Damien Cave and Stephen Farrell, “Troop Buildup, Yielding Slight Gains, Fails to Meet U.S. Goals”
Seven months after the American-led troop “surge” began, Baghdad has experienced modest security gains that have neither reversed the city’s underlying sectarian dynamic nor created a unified and trusted national government.
One thing to keep in mind about the “surge” is that the overall increase in the number of American soldiers wasn’t especially large relative to either the pre-existing size of the deployment or to the size of Iraq. But along with the “surge” of additional American forces into the country, there was a “surge” of forces away from non-Baghdad portions of Iraq into the capital. It would be extraordinary if that policy didn’t manage to produce “modest security gains” in Baghdad at the expense of problems elsewhere. The question is why one might think this kind of concentration of forces might be a good idea.

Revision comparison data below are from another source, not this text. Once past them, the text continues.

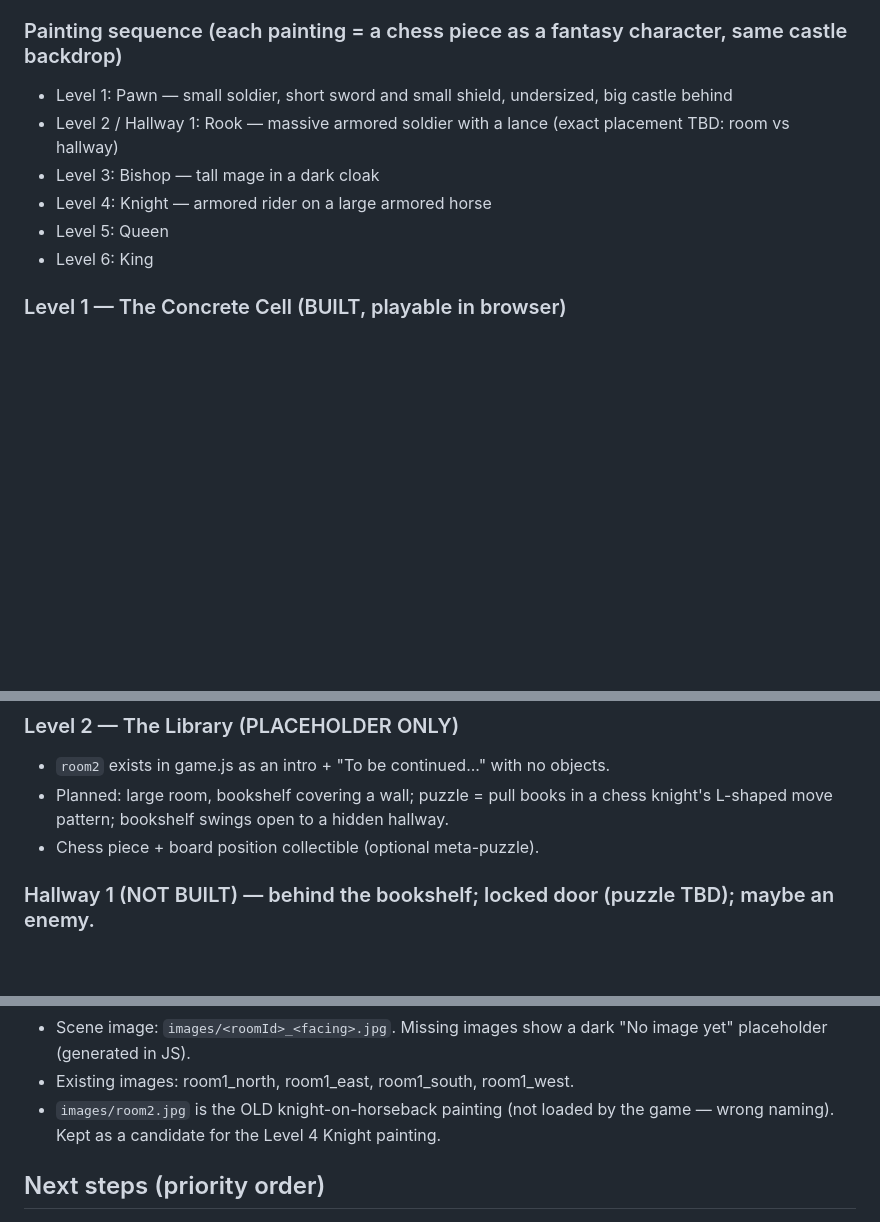
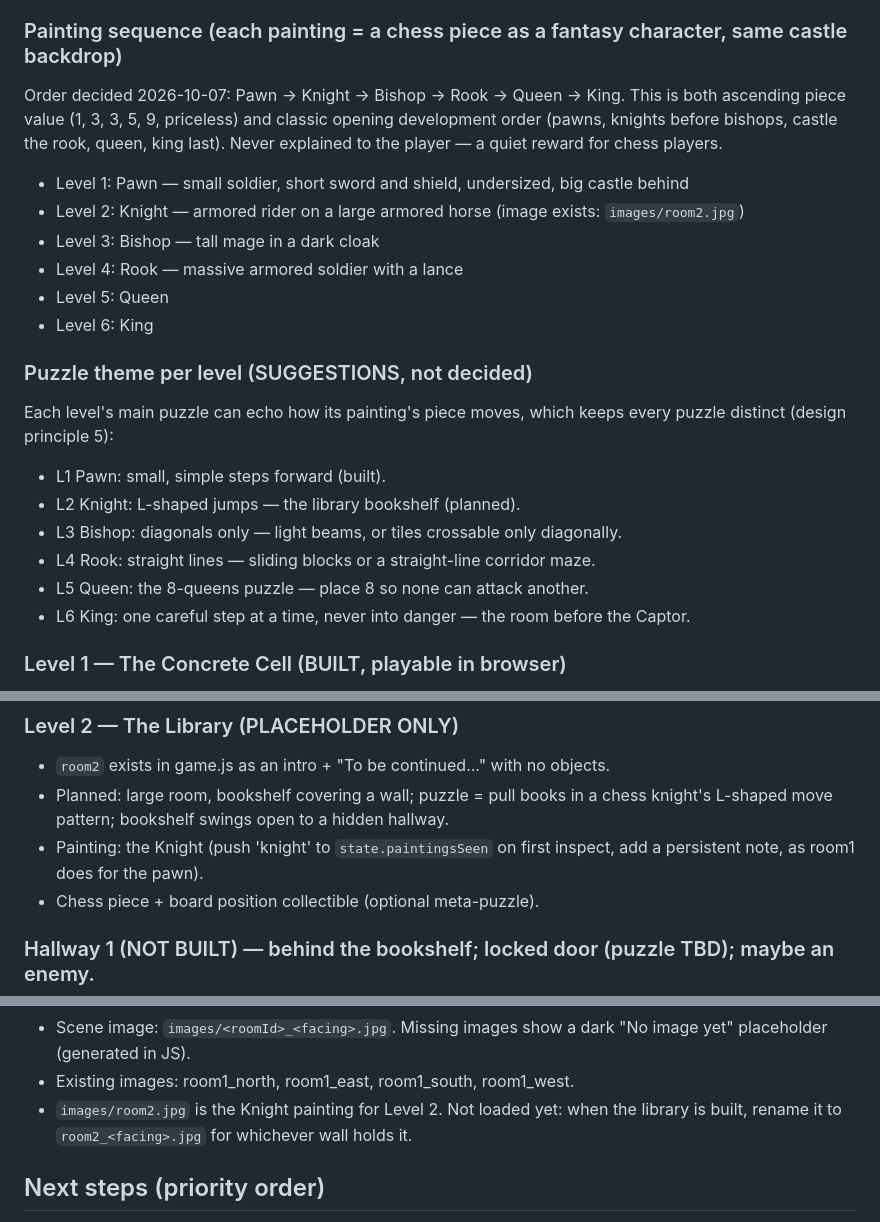
Before and after one commit to SladeMacross/RPG, a Markdown page: CLAUDE.md, 3 parts joined by grey strips. GitHub-like rendering; blank space fills up the shorter version.

Commit message:
Reorder paintings: Pawn, Knight, Bishop, Rook, Queen, King
The order now follows chess piece value and opening development order.
The Knight moves to Level 2 to match the library's knight's-move puzzle,
and the existing knight image (room2.jpg) becomes its painting. Adds
per-level puzzle suggestions based on how each piece moves.

Co-Authored-By: Claude Opus 5.5 <noreply@anthropic.com>

```diff
--- a/CLAUDE.md
+++ b/CLAUDE.md
@@ -32,12 +32,26 @@ open `index.html`. Opening the file directly also works.
 - Final: 1 unlockable 10th level (unlocked by completing both bonus levels)
 
 ### Painting sequence (each painting = a chess piece as a fantasy character, same castle backdrop)
-- Level 1: Pawn — small soldier, short sword and small shield, undersized, big castle behind
-- Level 2 / Hallway 1: Rook — massive armored soldier with a lance (exact placement TBD: room vs hallway)
+Order decided 2026-10-07: Pawn → Knight → Bishop → Rook → Queen → King. This is both
+ascending piece value (1, 3, 3, 5, 9, priceless) and classic opening development
+order (pawns, knights before bishops, castle the rook, queen, king last). Never
+explained to the player — a quiet reward for chess players.
+- Level 1: Pawn — small soldier, short sword and shield, undersized, big castle behind
+- Level 2: Knight — armored rider on a large armored horse (image exists: `images/room2.jpg`)
 - Level 3: Bishop — tall mage in a dark cloak
-- Level 4: Knight — armored rider on a large armored horse
+- Level 4: Rook — massive armored soldier with a lance
 - Level 5: Queen
 - Level 6: King
+
+### Puzzle theme per level (SUGGESTIONS, not decided)
+Each level's main puzzle can echo how its painting's piece moves, which keeps
+every puzzle distinct (design principle 5):
+- L1 Pawn: small, simple steps forward (built).
+- L2 Knight: L-shaped jumps — the library bookshelf (planned).
+- L3 Bishop: diagonals only — light beams, or tiles crossable only diagonally.
+- L4 Rook: straight lines — sliding blocks or a straight-line corridor maze.
+- L5 Queen: the 8-queens puzzle — place 8 so none can attack another.
+- L6 King: one careful step at a time, never into danger — the room before the Captor.
 
 ### Level 1 — The Concrete Cell (BUILT, playable in browser)
 - Facing north at start. Objects: chair + table (east), north wall, south wall, painting (west).
@@ -66,6 +80,8 @@ open `index.html`. Opening the file directly also works.
 - `room2` exists in game.js as an intro + "To be continued..." with no objects.
 - Planned: large room, bookshelf covering a wall; puzzle = pull books in a chess
   knight's L-shaped move pattern; bookshelf swings open to a hidden hallway.
+- Painting: the Knight (push 'knight' to `state.paintingsSeen` on first inspect,
+  add a persistent note, as room1 does for the pawn).
 - Chess piece + board position collectible (optional meta-puzzle).
 
 ### Hallway 1 (NOT BUILT) — behind the bookshelf; locked door (puzzle TBD); maybe an enemy.
@@ -124,8 +140,8 @@ open `index.html`. Opening the file directly also works.
 - Scene image: `images/<roomId>_<facing>.jpg`. Missing images show a dark
   "No image yet" placeholder (generated in JS).
 - Existing images: room1_north, room1_east, room1_south, room1_west.
-- `images/room2.jpg` is the OLD knight-on-horseback painting (not loaded by the game —
-  wrong naming). Kept as a candidate for the Level 4 Knight painting.
+- `images/room2.jpg` is the Knight painting for Level 2. Not loaded yet: when the
+  library is built, rename it to `room2_<facing>.jpg` for whichever wall holds it.
 
 ## Next steps (priority order)
 
```
Also changed, not shown: other parts of CLAUDE.md (+1 -1 lines).
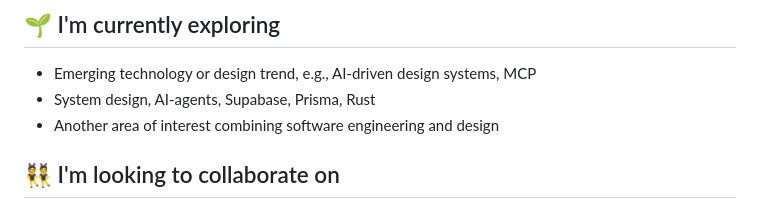
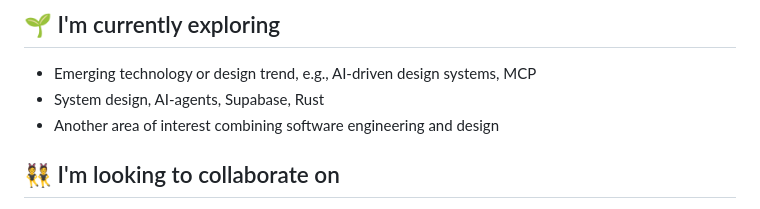
Before and after one commit to jagadhis/jagadhis, a Markdown page: README.md, the part around the change. Drawn GitHub-style.

```diff
--- a/README.md
+++ b/README.md
@@ -64,7 +64,7 @@ I believe that great software is not just about functionality, but also about us
 
 ## 🌱 I'm currently exploring
 - Emerging technology or design trend, e.g., AI-driven design systems, MCP
-- System design, AI-agents, Supabase, Prisma, Rust
+- System design, AI-agents, Supabase, Rust
 - Another area of interest combining software engineering and design
 
 ## 👯 I'm looking to collaborate on
```
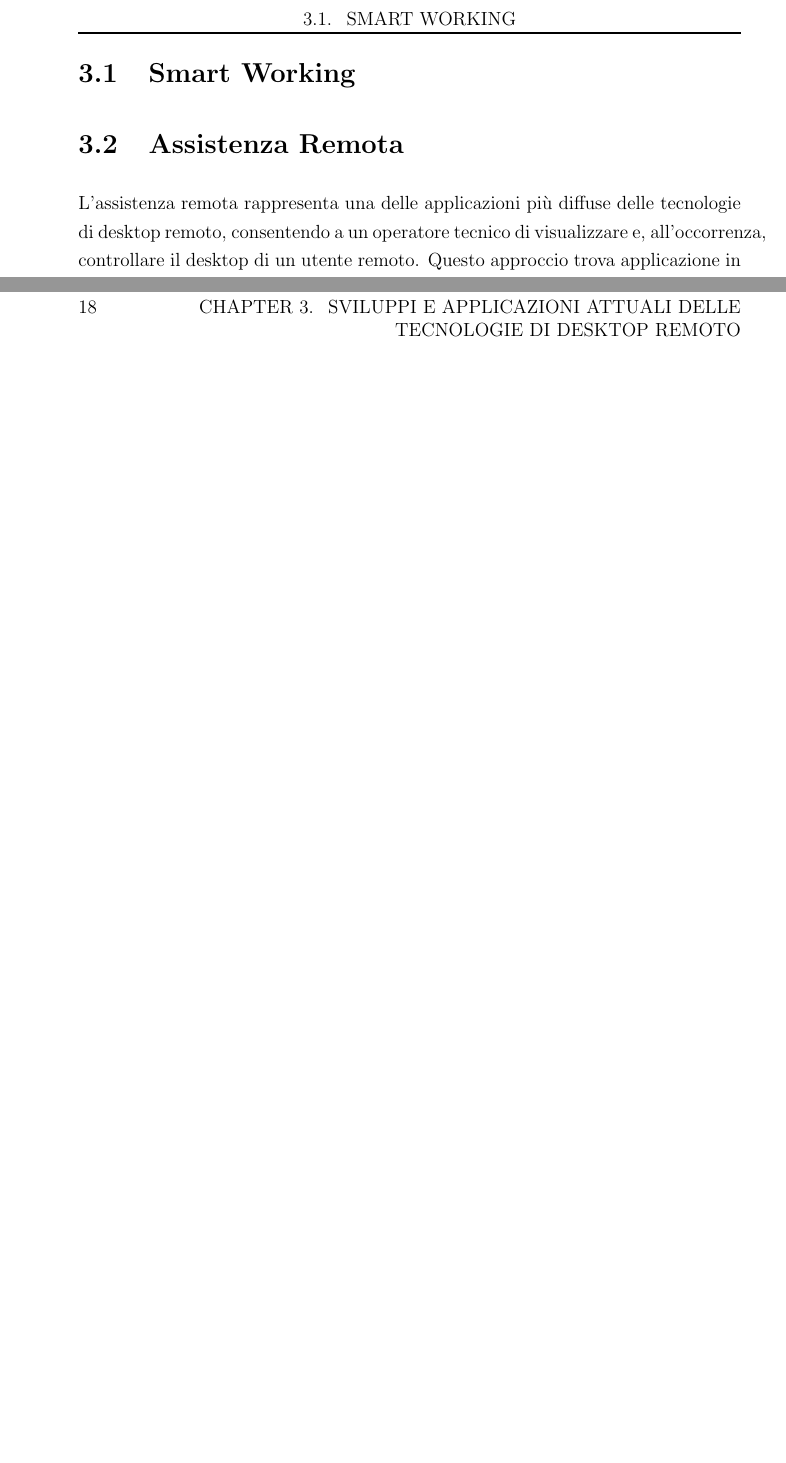
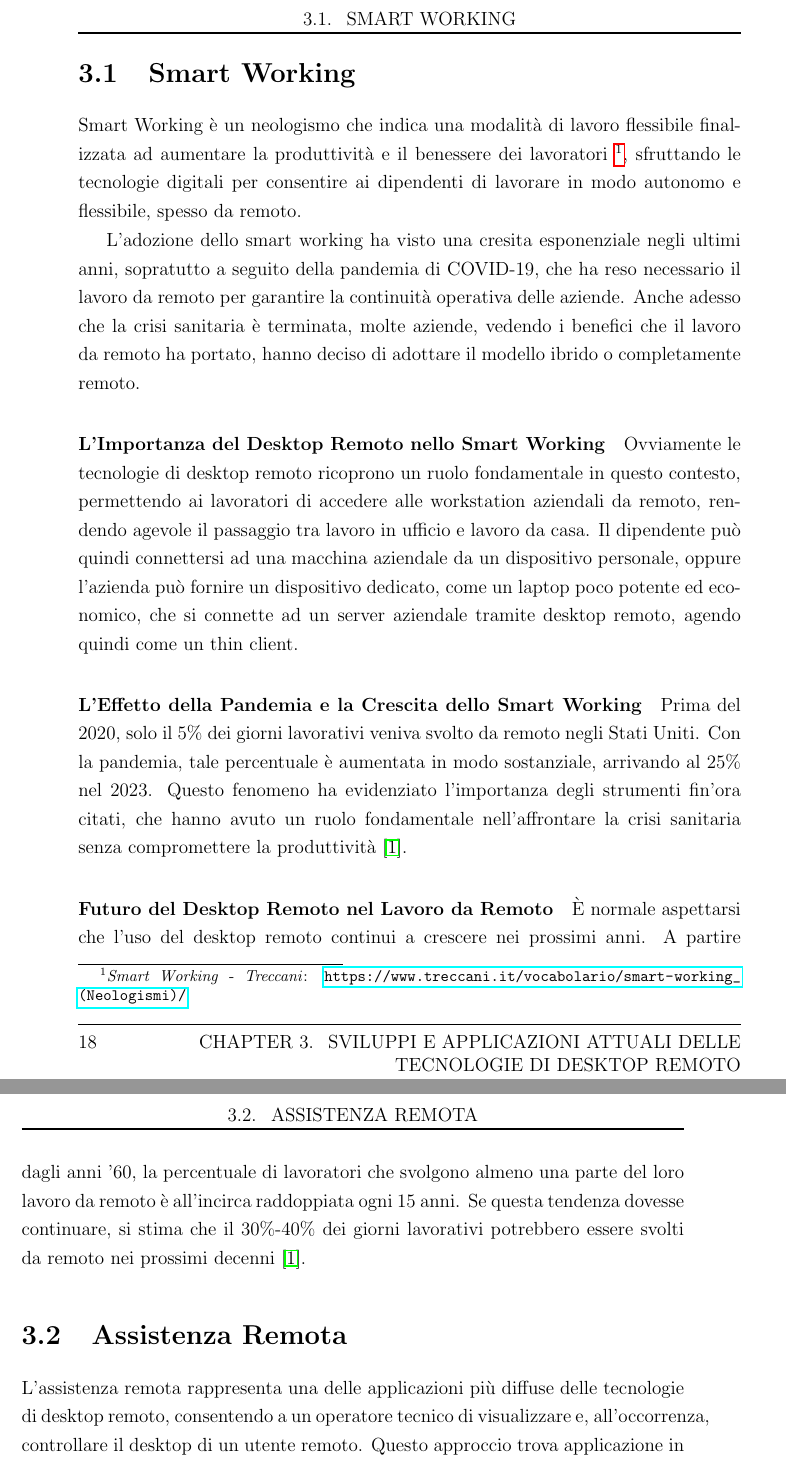
Before and after one commit to matteosusca/tesi-triennale, a LaTeX thesis (thesis-main.tex): two parts of page 26 of 43 before the commit and two parts of pages 26 and 27 of 43 after it, joined at a grey line, cut so that both start at the same text, the shorter picture padded with empty space. Compiled offline with pdfLaTeX.

Commit message:
Smart Working

```diff
--- a/thesis-main.tex
+++ b/thesis-main.tex
@@ -471,6 +471,22 @@ Di seguito si esamineranno le principali applicazioni delle tecnologie di deskto
 
 \section{Smart Working}
 
+Smart Working è un neologismo che indica una modalità di lavoro flessibile finalizzata ad aumentare la produttività e il benessere dei lavoratori \footnote{\emph{Smart Working} - \emph{Treccani}: \url{https://www.treccani.it/vocabolario/smart-working_(Neologismi)/}}, sfruttando le tecnologie digitali per consentire ai dipendenti di lavorare in modo autonomo e flessibile, spesso da remoto.
+
+L'adozione dello smart working ha visto una cresita esponenziale negli ultimi anni, sopratutto a seguito della pandemia di COVID-19, che ha reso necessario il lavoro da remoto per garantire la continuità operativa delle aziende. Anche adesso che la crisi sanitaria è terminata, molte aziende, vedendo i benefici che il lavoro da remoto ha portato, hanno deciso di adottare il modello ibrido o completamente remoto.
+
+\paragraph{L'Importanza del Desktop Remoto nello Smart Working}
+Ovviamente le tecnologie di desktop remoto ricoprono un ruolo fondamentale in questo contesto, permettendo ai lavoratori di accedere alle workstation aziendali da remoto, rendendo agevole il passaggio tra lavoro in ufficio e lavoro da casa. Il dipendente può quindi connettersi ad una macchina aziendale da un dispositivo personale, oppure l'azienda può fornire un dispositivo dedicato, come un laptop poco potente ed economico, che si connette ad un server aziendale tramite desktop remoto, agendo quindi come un thin client.
+
+\paragraph{L'Effetto della Pandemia e la Crescita dello Smart Working}
+
+Prima del 2020, solo il 5\% dei giorni lavorativi veniva svolto da remoto negli Stati Uniti. Con la pandemia, tale percentuale è aumentata in modo sostanziale, arrivando al 25\% nel 2023. Questo fenomeno ha evidenziato l'importanza degli strumenti fin'ora citati, che hanno avuto un ruolo fondamentale nell'affrontare la crisi sanitaria senza compromettere la produttività \cite{Barrero2023}.
+
+\paragraph{Futuro del Desktop Remoto nel Lavoro da Remoto}
+È normale aspettarsi che l'uso del desktop remoto continui a crescere nei prossimi anni. A partire dagli anni '60, la percentuale di lavoratori che svolgono almeno una parte del loro lavoro da remoto è all'incirca raddoppiata ogni 15 anni. Se questa tendenza dovesse continuare, si stima che il 30\%-40\% dei giorni lavorativi potrebbero essere svolti da remoto nei prossimi decenni \cite{Barrero2023}.
+
+
+
 \section{Assistenza Remota}
 \label{sec:remote-assistance}
 
```
Also changed, not shown: bibliography.bib (+10 -0 lines), thesis-main.pdf.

Roughly speaking, there are two possible ideas. One is that the security gains might be large enough to reach some kind of tipping point. You start with X troops in Baghdad. Then you “surge” up to X + Y troops. This surge produces a self-sustaining new situation, so now you surge down to fewer than X troops in Baghdad, allowing you to surge up elsewhere. That, though, hasn’t happened. The “underlying sectarian dynamic” is the same.
Alternatively, one might think that the national capital is uniquely important to political events, and that a special focus on Baghdad security might create the environment for political reconciliation. That, though, hasn’t happened either. The whole thing’s failed. Now people would like us to believe that other “bottom up” trends compensate for the failure of the plan. But since this cuts directly against the logic of the policy we’ve been pursuing since January, there’s no reason to think that anything we’re doing is having a substantial positive impact on whatever decentralized processes in Iraq may or may not be evolving in a good situation. The scorecard can’t just credit the US military presence for any good thing that happens anywhere in Iraq, while simultaneously arguing that without the military presence every bad thing about Iraq would be worse.
DoD photo by Staff Sgt. D. Myles Cullen, U.S. Air Force